Exercise objective:
Each line of the entries below that holds "direction" is needed, copied in full.

Source data
==========
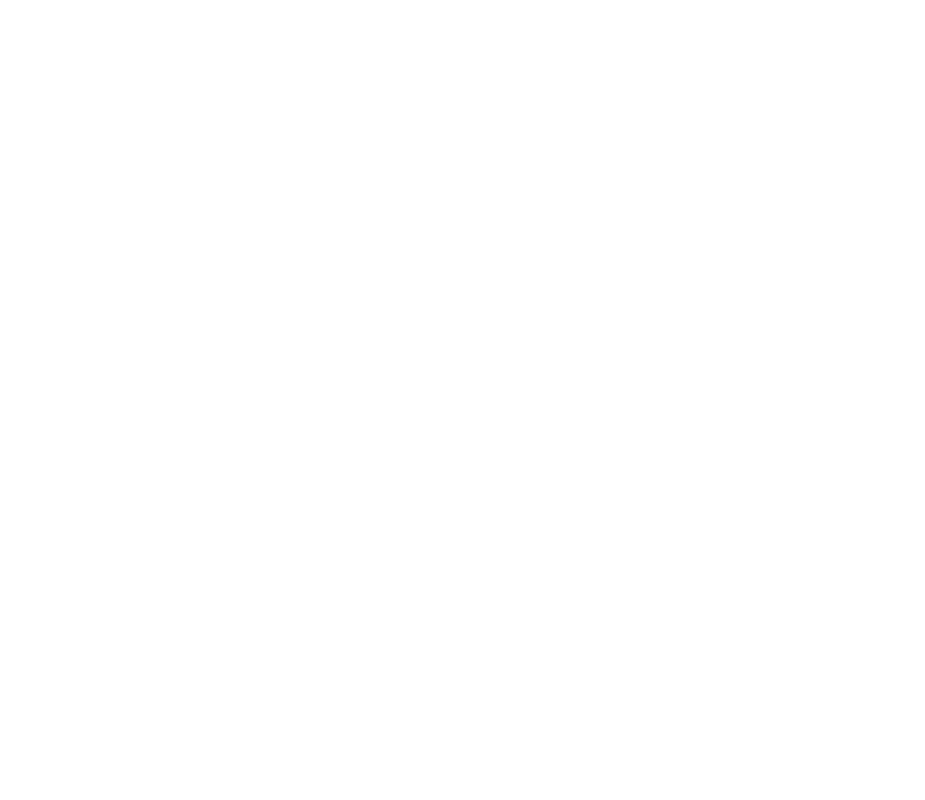
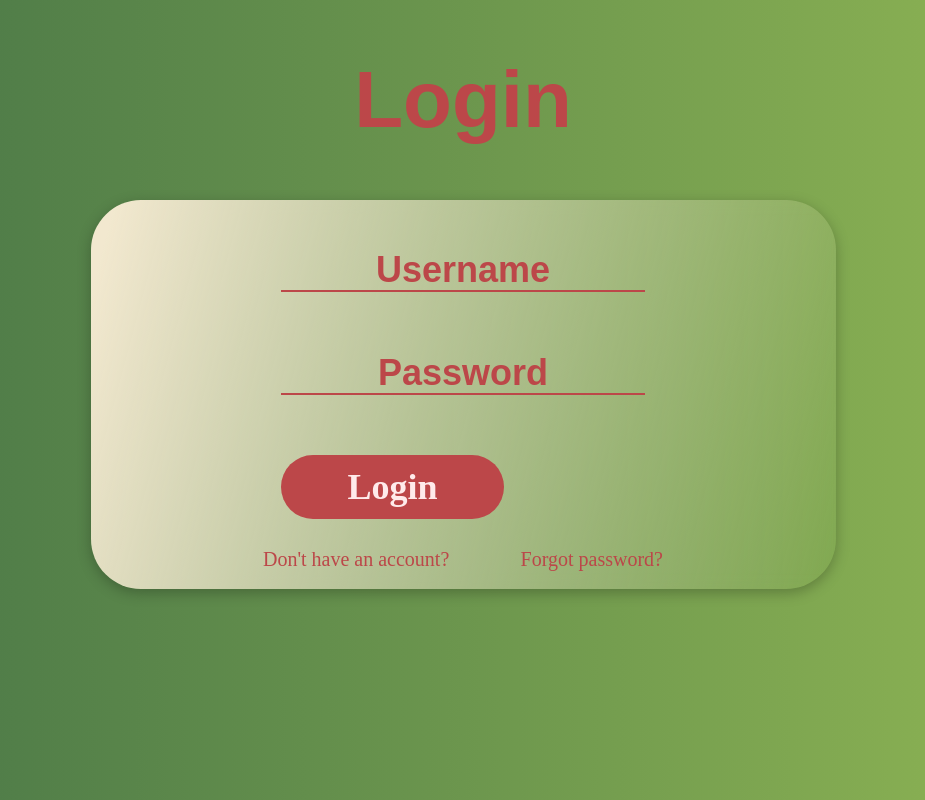
Before and after one commit to r-ey/secret-santa, a React (Create React App) app: page /login in a window 1280 px wide. Before the commit this address had no page. Shown: the whole page, without its empty margins (177-1102 px from the left). Built offline with nearby package versions, Linux system fonts and the light colour scheme.

Commit message:
committed login page

```diff
--- a/package.json
+++ b/package.json
@@ -10,7 +10,7 @@
     "react": "^18.2.0",
     "react-dom": "^18.2.0",
     "react-router-dom": "^6.19.0",
-    "react-scripts": "5.0.1",
+    "react-scripts": "^5.0.1",
     "web-vitals": "^2.1.4"
   },
   "scripts": {
--- a/src/components/app/App.js
+++ b/src/components/app/App.js
@@ -1,16 +1,15 @@
 import React from 'react';
-import {
-  Routes, Route,
-} from 'react-router-dom';
+import { Routes, Route } from 'react-router-dom';
 import './App.css';
 import AboutPage from '../../pages/home-page/about-page';
+import LoginPage from '../../pages/login-page/login-page';
 
 function App() {
   return (
     <Routes>
       <Route path="/" element={<AboutPage />} />
       {/* <Route path="/about" element={<AboutPage />} /> */}
-      {/* <Route path="/login" element={<LoginPage />} /> */}
+      <Route path="/login" element={<LoginPage />} />
       {/* <Route path="/profile" element={<ProfilePage />} /> */}
       {/* <Route path="/create-account" element={<CreateAccountPage />} /> */}
       {/* <Route path="*" element={<NotFoundPage />} /> */}
--- a/src/pages/home-page/about-page.jsx
+++ b/src/pages/home-page/about-page.jsx
@@ -7,9 +7,7 @@
     <div className={styles.app}>
       <AppHeader />
       <main className={styles.mainSize}>
-        <div className={styles.aboutText}>
-          tmp
-        </div>
+        <div className={styles.aboutText}>tmp</div>
       </main>
     </div>
   );
--- /dev/null
+++ b/src/pages/login-page/login-page.jsx
@@ -0,0 +1,27 @@
+import React from "react";
+import styles from "./login-page.module.css";
+
+function LoginPage() {
+  return (
+    <div className={styles.app}>
+      <main className={styles.mainSize}>
+        <div className={styles.mainContent}>
+          <h3 className={styles.loginText}>Login</h3>
+          <div className={styles.mainEntry}>
+            <div className={styles.loginInfoText}>
+            <h5 className={styles.requirementText}>Username</h5>
+            <h5 className={styles.requirementText}>Password</h5>
+            <div className={styles.loginButton}>Login</div>
+            </div>
+            <div className={styles.loginAssist}>
+              <p className={styles.loginAssistText}>Don't have an account?</p>
+              <p className={styles.loginAssistText}>Forgot password?</p>
+            </div>
+          </div>
+        </div>
+      </main>
+    </div>
+  );
+}
+
+export default LoginPage;
--- /dev/null
+++ b/src/pages/login-page/login-page.module.css
@@ -0,0 +1,110 @@
+.app {
+  background: linear-gradient(
+    90deg,
+    rgba(71, 117, 71, 1) 0%,
+    rgba(145, 183, 84, 1) 100%
+  );
+}
+
+.mainSize {
+  display: flex;
+  justify-content: center;
+  height: 100vh;
+  width: 100%;
+}
+
+.mainContent {
+  display: block;
+}
+
+.loginText {
+  color: #bc4749;
+
+  text-align: center;
+  font-family: Arial;
+  font-size: 80px;
+  font-style: normal;
+  font-weight: 700;
+  line-height: 40px; /* 50% */
+}
+
+.mainEntry {
+
+  display:flex;
+  flex-direction: column;
+  align-items: center;
+justify-content: center;
+
+
+  border-radius: 50px;
+  background: linear-gradient(
+    105deg,
+    #f2e8cf 2.85%,
+    rgba(242, 232, 207, 0) 100%
+  );
+
+  width: 745px;
+  height: 389px;
+
+  box-shadow: 0px 4px 14px 0px rgba(0, 0, 0, 0.25);
+  backdrop-filter: blur(7px);
+
+
+}
+
+.loginInfoText{
+flex-direction: column;
+align-items: center;
+justify-content: center;
+gap: 72px;
+width: 364px;
+}
+
+.requirementText {
+  color: #bc4749;
+
+  text-align: center;
+  font-family: Arial;
+  font-size: 36px;
+  font-style: normal;
+  font-weight: 700;
+  line-height: 40px; /* 111.111% */
+  border-bottom: 2px solid #bc4749;
+}
+
+.loginButton{
+  width: 223px;
+  height: 64px;
+  flex-shrink: 0;
+  border-radius: 32px;
+  background: var(--Christmas-Pale-Red, #BC4749);
+
+  display:inline-flex;
+  align-items: center;
+  justify-content: center;
+
+  color: var(--Christmas-White-Pink, #FFEBEB);
+  text-align: center;
+  font-family: Calistoga;
+  font-size: 36px;
+  font-style: normal;
+  font-weight: 600;
+  line-height: 40px; /* 111.111% */
+}
+
+.loginAssist{
+  display: inline-flex;
+  justify-content: space-between;
+  width: 400px;
+}
+
+.loginAssistText{
+  color: var(--Christmas-Pale-Red, #BC4749);
+text-align: center;
+font-family: Calistoga;
+font-size: 20px;
+font-style: normal;
+font-weight: 400;
+line-height: 40px; /* 266.667% */
+
+}
```
Also changed, not shown: 1 other file (tests, documents, lock files or other folders).
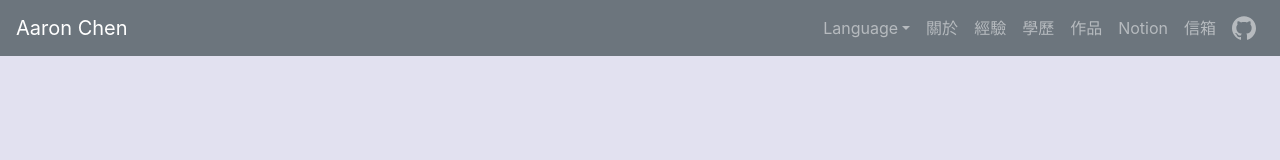
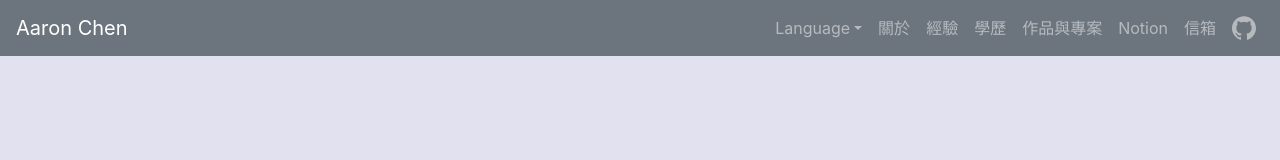
Before and after one commit to AaronCChen2233/Portfolio, a React (Create React App) app: page / in a window 1280 px wide. Shown: the top 160 px of the page. Built offline with nearby package versions, Linux system fonts and the light colour scheme.

Commit message:
refactor: Remove unnecessary Accordion.Collapse components from Education and Experience sections; update 'works' translation in English and Chinese resources

```diff
--- a/src/Components/Education.tsx
+++ b/src/Components/Education.tsx
@@ -19,14 +19,12 @@ const Education: React.FC = () => {
                         {t('ciccc')}
                     </Accordion.Toggle>
                     </Card.Header>
-                    <Accordion.Collapse eventKey="0">
                     <Card.Body>
                         <h3 className='lightbluetext'>{t('wmap')}</h3>
                         <h5 className='pinktext'>{t('ciccctime')}</h5>
                         <h5 className='whitetext'>{t('activitesandsocieties')}</h5>
                         <h5 className='whitetext'>{t('maintainclassroom')}</h5>
                     </Card.Body>
-                    </Accordion.Collapse>
                 </Card>
 
                 <Card bg ='secondary' text='white' >
@@ -36,7 +34,6 @@ const Education: React.FC = () => {
                         {t('npu')}
                     </Accordion.Toggle>
                     </Card.Header>
-                    <Accordion.Collapse eventKey="0">
                     <Card.Body>
                         <h3 className='lightbluetext'>{t('misdegree')}</h3>
                         <h5 className='pinktext'>{t('nputime')}</h5>
@@ -45,7 +42,6 @@ const Education: React.FC = () => {
                         <h5 className='whitetext'>{t('finalprojectteamleader')}</h5>
                         <h5 className='whitetext'>{t('ta')}</h5>
                     </Card.Body>
-                    </Accordion.Collapse>
                 </Card>
 
             </Accordion>
--- a/src/Components/Experience.tsx
+++ b/src/Components/Experience.tsx
@@ -20,13 +20,11 @@ const Experience: React.FC = () => {
                         {t('realsun')}
                     </Accordion.Toggle>
                     </Card.Header>
-                    <Accordion.Collapse eventKey="0">
                     <Card.Body>
                         <h3 className='lightbluetext'>{t('realsunposition')}</h3>
                         <h5 className='pinktext'>{t('realsuntime')} · 0 {t('yrs')} 11 {t('mos')}</h5>
                         <h5 className='whitetext'>{t('realsundescription')}</h5>
                     </Card.Body>
-                    </Accordion.Collapse>
                 </Card>
 
                 <Card bg ='secondary' text='white' >
@@ -36,7 +34,6 @@ const Experience: React.FC = () => {
                         {t('neweggtw')}
                     </Accordion.Toggle>
                     </Card.Header>
-                    <Accordion.Collapse eventKey="0">
                     <Card.Body>
                         <h3 className='lightbluetext'>{t('neweggposition')}</h3>
                         <h5 className='pinktext'>{t('neweggtwtime')} · 4 {t('yrs')} 1 {t('mos')}</h5>
@@ -44,7 +41,6 @@ const Experience: React.FC = () => {
                         <h5 className='whitetext'>{t('eipdescription')}</h5>
                         <h5 className='whitetext'>{t('boxdescription')}</h5>
                     </Card.Body>
-                    </Accordion.Collapse>
                 </Card>
 
                 <Card bg ='secondary' text='white' >
@@ -54,14 +50,12 @@ const Experience: React.FC = () => {
                         {t('yfy')}
                     </Accordion.Toggle>
                     </Card.Header>
-                    <Accordion.Collapse eventKey="0">
                     <Card.Body>
                         <h3 className='lightbluetext'>{t('yfyposition')}</h3>
                         <h5 className='pinktext'>{t('yfytime')}</h5>
                         <h5 className='whitetext'>{t('webdescription')}</h5>
                         <h5 className='whitetext'>{t('devopsdescription')}</h5>
                     </Card.Body>
-                    </Accordion.Collapse>
                 </Card>
             </Accordion>
 
--- a/src/resources/en.ts
+++ b/src/resources/en.ts
@@ -2,7 +2,7 @@ export default {
     'hometitle': 'Hello, I am Aaron Chen. Software Engineer in Taiwan',
     'about': 'About',
     'experience' : 'Experience',
-    'works':'Works',
+    'works':'Works and Projects',
     'email':'Email',
     'resume':'Resume',
     'language':'語言',
--- a/src/resources/zh.ts
+++ b/src/resources/zh.ts
@@ -2,7 +2,7 @@ export default {
     'hometitle': '您好，我是 陳志嶄。 在 台灣 的軟體工程師',
     'about': '關於',
     'experience' : '經驗',
-    'works':'作品',
+    'works':'作品與專案',
     'email':'信箱',
     'resume':'履歷',
     'language':'Language',
```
==========
Reply to the task:
+  flex-direction: column;
+flex-direction: column;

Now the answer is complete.